Milwaukee Symphony Orchestra: Pianist Aaron Diehl returns as soloist on two works: Gershwin’s Second Rhapsody, also known as the “Rhapsody in Rivets”; and Black American composer Florence Price’s Piano Concerto. Both works premiered in the 1930s. This bill, conducted by music director Ken-David Masur, also includes Charles Ives’ “Three Places in New England,” Barber’s Symphony No. 1 in One Movement and Black American composer William Grant Still’s “Out of the Silence” (a segment from his “Seven Traceries”). Feb. 4-6, Bradley Symphony Center, 212 W. Wisconsin Ave. Visit mso.org or call (414) 291-7605.
Prometheus Trio: Pianist Stefanie Jacob, cellist Scott Tisdel and violinist Margot Schwartz plan a program featuring two horse-inspired works by American composer Joan Tower, “And …They’re Off” and “Big Sky,” as well as music by Dvorak and Mozart. Feb. 7-8, Wisconsin Conservatory of Music Helen Bader Recital Hall, 1584 N. Prospect Ave. Visit wcmusic.org/concerts-events/prometheus-trio.

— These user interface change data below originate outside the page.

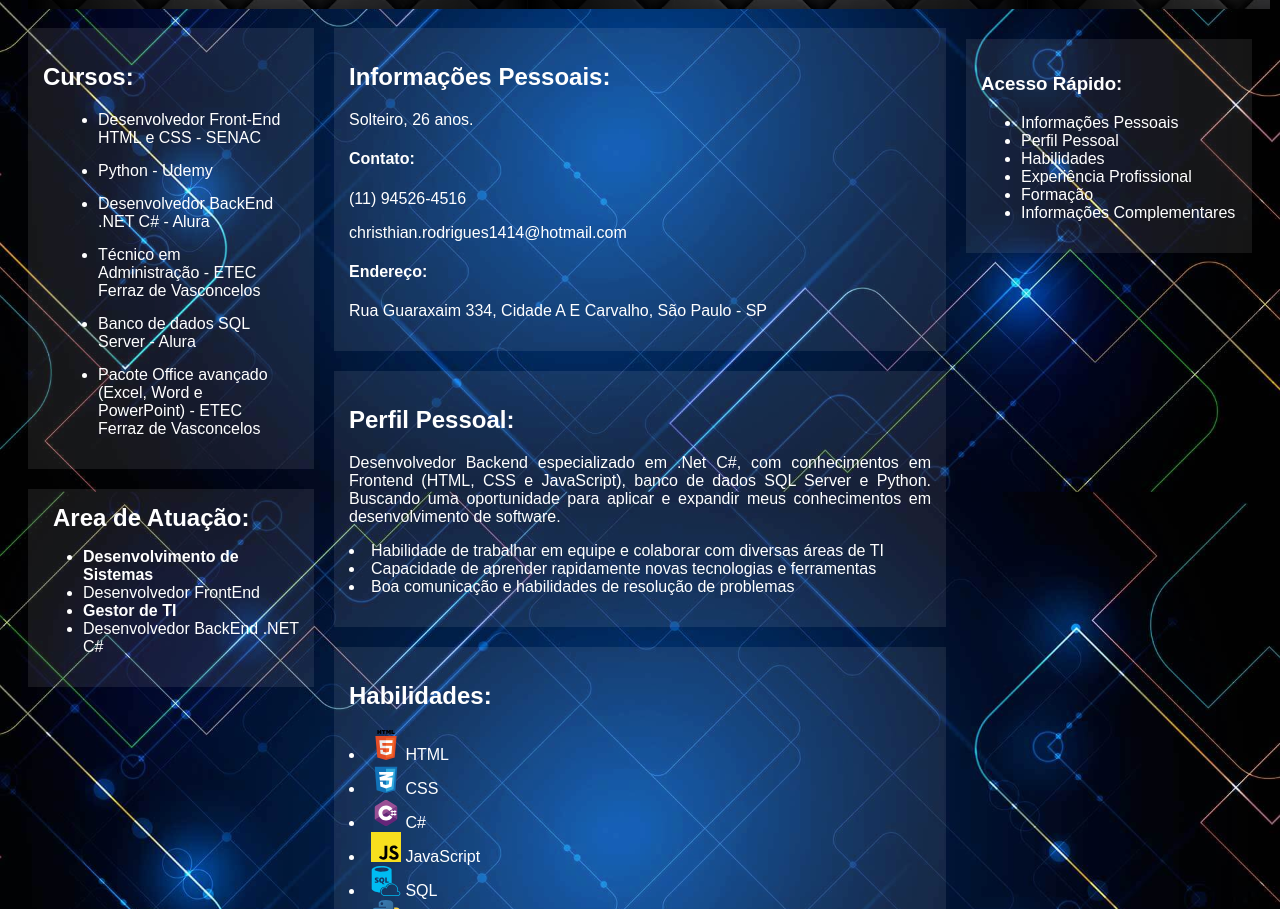
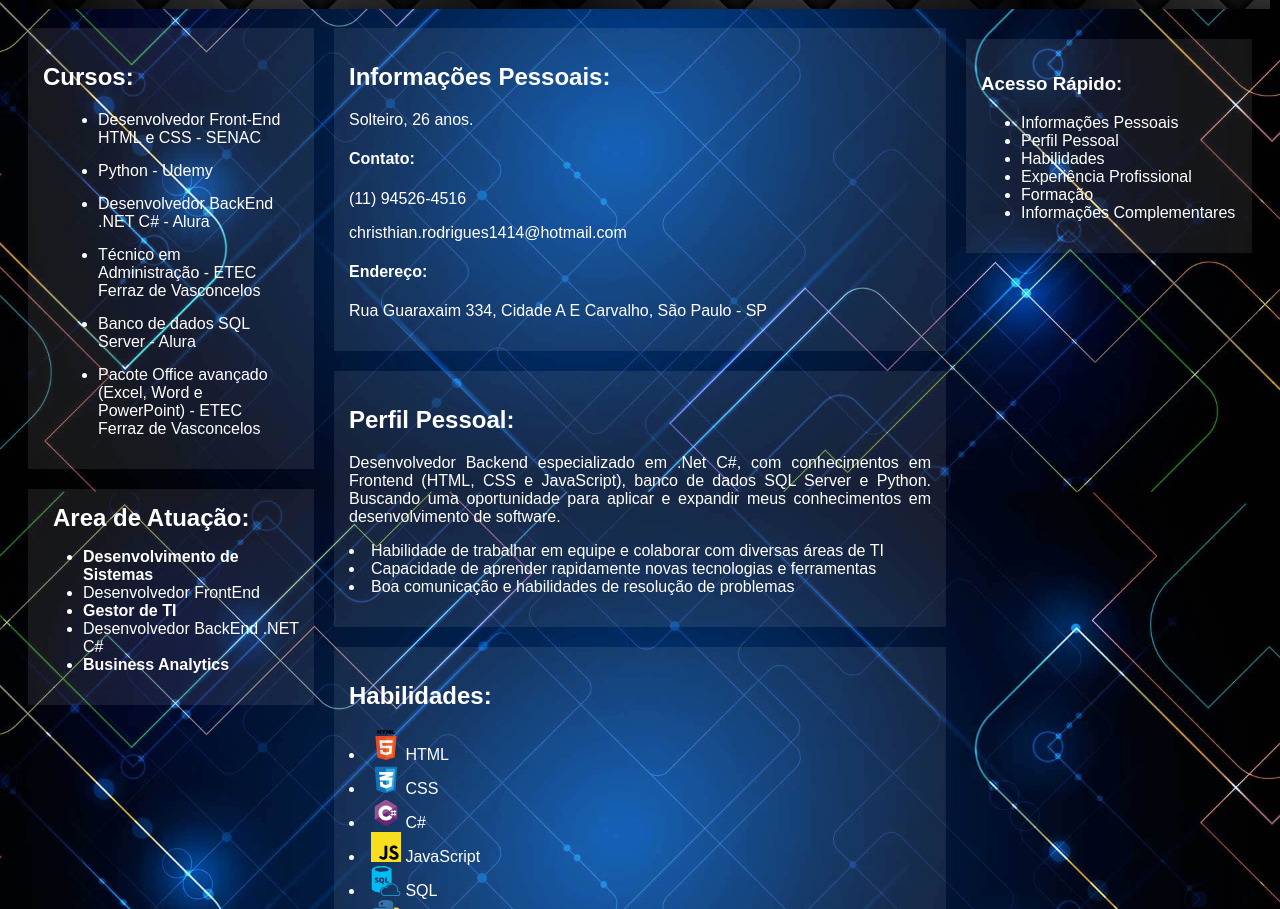
Before and after one commit to christhiansantos/Projetos, a plain HTML site: page Portifolio/about.html in a window 1280 px wide. Shown: the part 191-1100 px from the top of the page. Drawn offline with Linux system fonts and the light colour scheme.

Commit message:
Nova Area de atuação

```diff
--- a/Portifolio/about.html
+++ b/Portifolio/about.html
@@ -52,6 +52,7 @@
 							<li>Desenvolvedor FrontEnd</li>
 							<li class="bold">Gestor de TI</li>
 							<li>Desenvolvedor BackEnd .NET C#</li>
+							<li class="bold">Business Analytics</li>
 						</ul>
 					</div>
 				</article>
```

“Pipeline”: Next Act Theatre performs Dominique Morisseau’s drama about a Black teacher in an overburdened public school who tries to keep her own son out of the school-to-prison pipeline — but worries she won’t be able to. Feb. 10-March 6, 255 S. Water St. Visit nextact.org or call (414) 278-0765.